I have spent the past several years working on making my yard as green as I can without using nasty chemicals or fertilizer. While I’ve found that just going out to my local nursery and buying their organic fertilizer works, I didn’t like that I had to put it on my yard every month for at least a year to get it started. I also didn’t like the fact that if my neighbor used a chemical fertilizer and it over sprayed into our yard it would basically destroy any progress made with going organic and I’d have to start over each time.
The first thing that you can do is spread iron on your lawn. The product I always use is Ironite. It’s a great item that always helps to green up your lawn without causing it to burn from excessive chemicals or have sudden growth spurts causing you to have to start mowing your lawn twice a week.
That’s great if you have all your grass firmly established though. So what do you do when the grass you have is struggling, even when you water regularly? As long as you don’t expect immediate results, there’s a few things.
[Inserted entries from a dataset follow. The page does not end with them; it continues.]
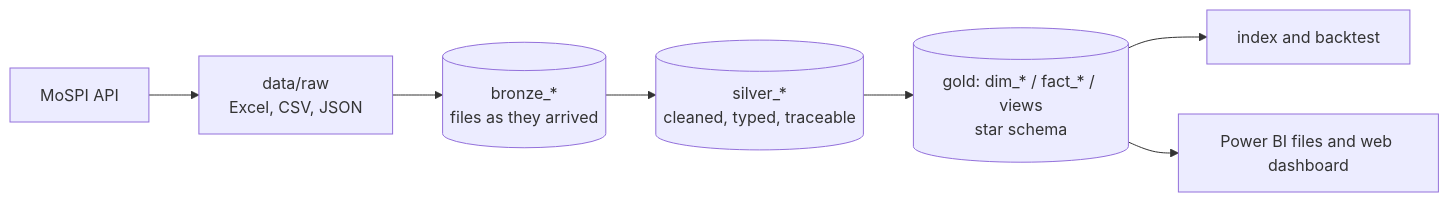
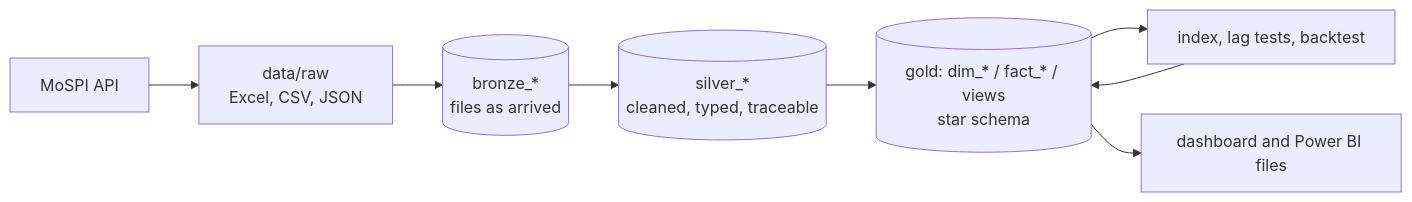
The first of 2 diagrams in README.md (OmegaZeroG/india-economic-pulse), drawn with Mermaid before and after one commit. The commit also changed other lines of this file, not shown here.

````diff
--- a/README.md
+++ b/README.md
@@ -33,9 +84,10 @@
 ```mermaid
 flowchart LR
-  RAW["data/raw<br/>Excel, CSV, JSON"] --> B[("bronze_*<br/>files as they arrived")]
+  RAW["data/raw<br/>Excel, CSV, JSON"] --> B[("bronze_*<br/>files as arrived")]
   API["MoSPI API"] --> RAW
   B --> S[("silver_*<br/>cleaned, typed, traceable")]
   S --> G[("gold: dim_* / fact_* / views<br/>star schema")]
-  G --> A["index and backtest"]
-  G --> P["Power BI files and web dashboard"]
+  G --> A["index, lag tests, backtest"]
+  A --> G
+  G --> P["dashboard and Power BI files"]
 ```
````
If you want immediate results, sorry, just go buy fresh grass sod and water it until it’s established. If you’re willing to wait, then read on.
The best way to get your lawn to green up is to stimulate the microbial activity within the ground itself. I’ll be honest in that I don’t fully understand why those little microbes help out so much, but I know that they do. I would have to speculate that it has something to do with the products they consume and what their waste products contain which helps the stimulate root growth and green up the lawn. Stimulating the that microbial activity is easier than you’d think though.
The first step, and generally the only step needed, is to just pour your leftover soda, beer, and wine on the spots in your yard you’re trying to green up. That’s it. The sugars in the soda and wine, as well as the yeast in the beer, help to stimulate all of that wonderful microbial activity. I’ve known some people to actually go out and purchase a case of the cheapest beer or soda possible to do this, but that just seems like a waste to me. We routinely have leftover parts of sodas at our household, so why not put them to good use as opposed to just pouring them down the drain? If we have a dinner party and have leftover wine and we don’t get around to finishing the bottle before it starts to turn, that goes out on the brown spots in the yard as well. The results are slow to see, but do work. We have successfully brought back several dead areas in the past using nothing more than leftover wine and soda.
The second step, if you want to go a little further, is to spread rabbit feed or horse feed on your lawn. Don’t just run out to your local pet store and buy any bag of rabbit food. What you need is the small green pellets which are nothing more than alfalfa and molasses. I remember that as always being rabbit food, but after trips to two different feed stores, I found out that what I wanted was actually bagged as horse feed. Not only does it work well, but at under ten dollars for a fifty pound bag, it’s even cheaper than the equivalent amount of fertilizer. What happens here is that once you spread it across your lawn and water it, the pellets break up. The alfalfa breaks down and adds a small layer of compost to your yard. The molasses gets down into the ground and, like the sugar in the soda, helps to stimulate the microbial activity. An additional benefit to the molasses is that it stimulates the microbes to the point that it will drive out fire ants and some other unwanted pests in the yard as well.
So go pour your leftover drinks on your yard. Your neighbors may look at you funny, but your lawn will thank you for it in the long run.
Published in: Gardening